The topography in much of our area is hilly and steep. The foothills of the Olympic Mountains are in the northern part of Grays Harbor County. The Olympic Mountains are wild areas indeed; some areas are thought to have never been explored. Most of this wild land area lies within the borders of Olympic National Park. Elevation ranges from sea level along the Pacific Ocean to about 2,700 feet in the northeastern corner of Grays Harbor County.
To the south of the Olympic Mountains in the southeast corner of Washington is the land area referred to as the Coast Range. The Coast Range runs south into Oregon. The most notable features of the Coast Range in Washington are the Willapa Hills which overlook Willapa Bay in Pacific County.
Western and Southwestern Washington are drained by eleven major river systems: the Chehalis, Columbia, Elochoman, Grays, Humptulips, Naselle, North, Satsop, Willapa, Wishkah, and Wynoochee Rivers. The majority of the population and agricultural centers are located in the flood plains of these rivers and along the extensive coastal lowlands.

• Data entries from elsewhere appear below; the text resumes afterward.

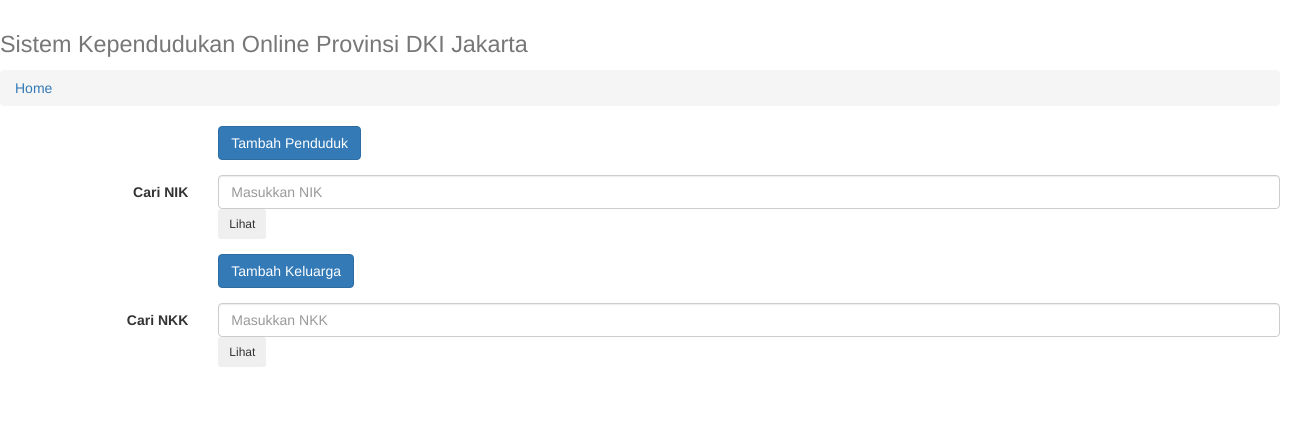
Repository: apap-2017/tugas1_1406544135
Page: http://localhost/index
The author's editor kept a copy of each file at every save. The page is drawn from the files as they stood at one save, then again after the next save.
The browser window is 1280 px wide. The page is 1295 px wide, so the pictures cover 1295 px, including what lies to the right of the window. The pictures show the whole page.
The page is this project's Thymeleaf template; nobody is signed in. The template is opened directly, without the code that normally fills it, so the values that code supplies are empty.

Above is the page before, as saved 2017-10-22 10:38:26.

After the next save:
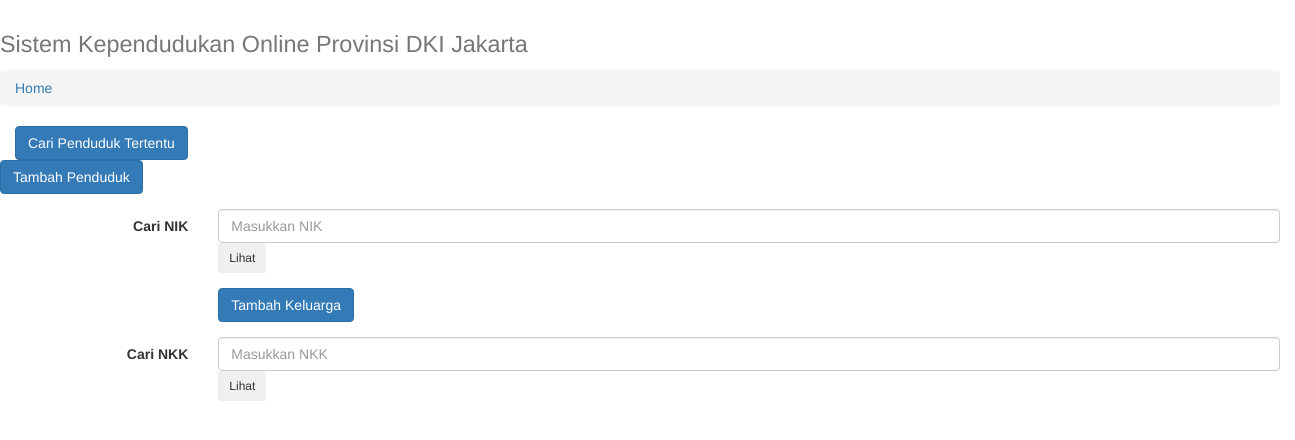
Saved 29 s later.
--- a/Tugas1_1406544135/src/main/resources/templates/index.html
+++ b/Tugas1_1406544135/src/main/resources/templates/index.html
@@ -18,6 +18,13 @@
 			<li><a th:href="@{/}">Home</a></li>
 		</ol>
 	</section>
+
+			<div class="col-sm-10">
+				<div class="pull-left">
+					<a th:href="@{/penduduk/cari/}"
+						class="btn btn-primary btn-block btn-flat">Cari Penduduk Tertentu</a>
+				</div>
+			</div>
 
 	<form class="form-horizontal" method="get">
 		<div class="form-group">
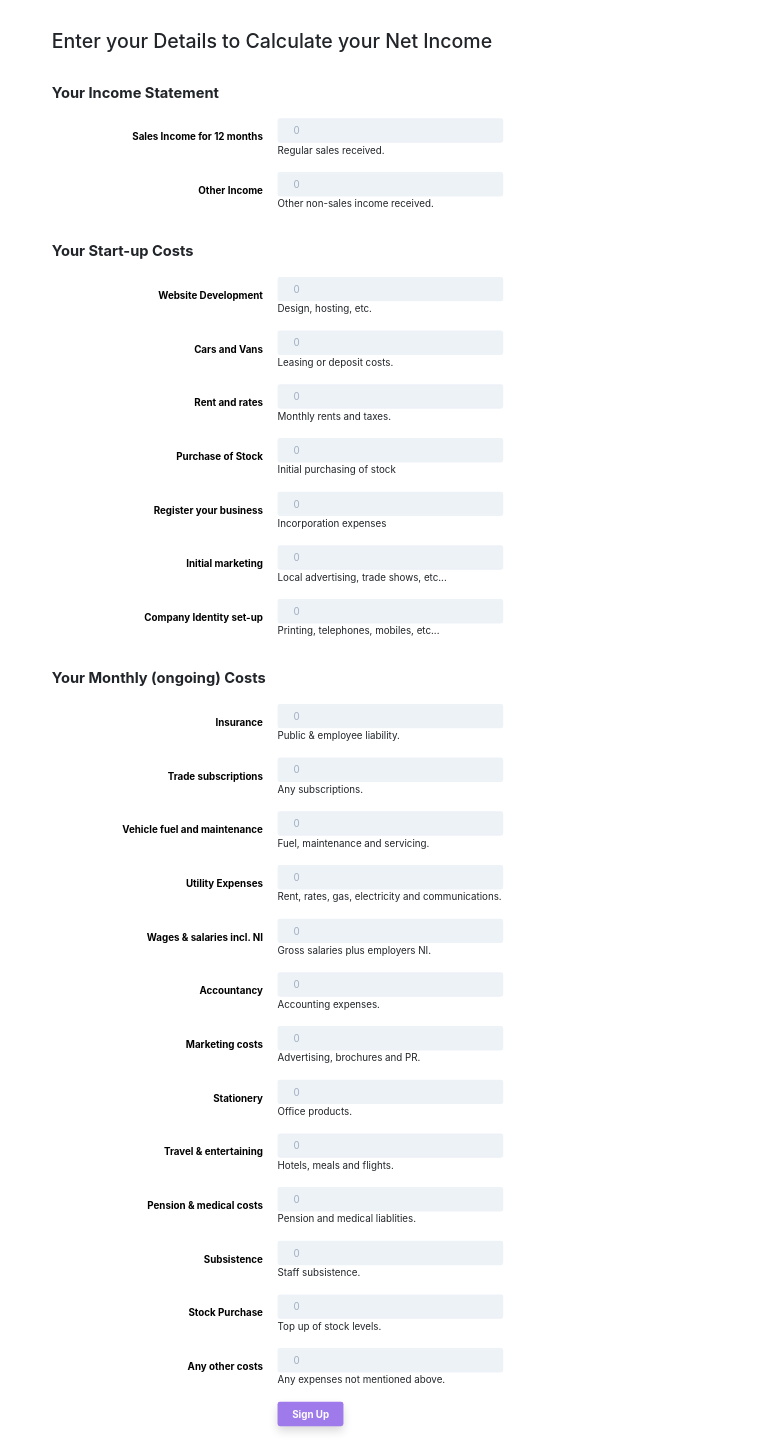
Repository: latenightsnacc/Financial-Forecast
Page: financial-forecast.html
The author's editor kept a copy of each file at every save. The page is drawn from the files as they stood at one save, then again after the next save.
The browser window is 1280 px wide. The pictures show the whole page, at 61% of full size.

Above is the page before, as saved 2020-11-15 14:46:45.

After the next save:
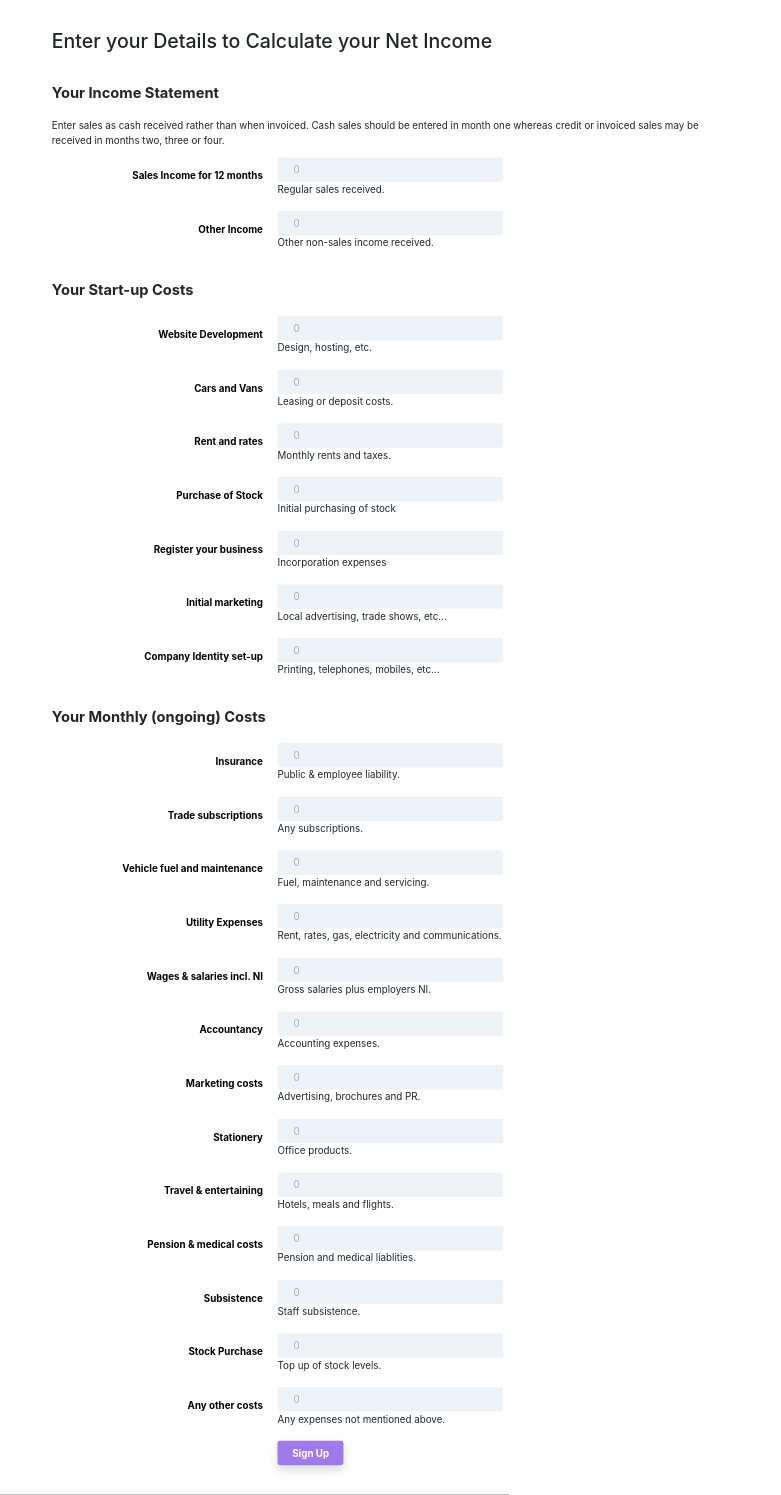
Saved 4 h 17 min later.
--- a/financial-forecast.html
+++ b/financial-forecast.html
@@ -25,6 +25,7 @@
             <form class="w-full max-w-none">
             <!--NET INCOME-->
                 <div class="font-bold text-2xl mt-5 mb-6">Your Income Statement</div>
+                <p>Enter sales as cash received rather than when invoiced. Cash sales should be entered in month one whereas credit or invoiced sales may be received in months two, three or four.</p>
                 <!--Sales Income-->
                 <div class="md:flex md:items-center mb-6">
                   <div class="md:w-1/3">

The original vegetation in the area was conifers; Grays Harbor and Pacific Counties were, and are, home to some of the greatest forests in North America. The first sawmill was built near Grays Harbor in the early 1880’s. Since then, the lumber industry has dominated the development and economy of the area. Virgin Douglas-fir, Sitka spruce, and western red cedar were logged. Lumber from the forests supplied local needs and those of the rapidly expanding market for building materials in the early West. While the lumber industry remains a major force in our local economy, tourism, fishing and light industry have become increasingly important economic sectors.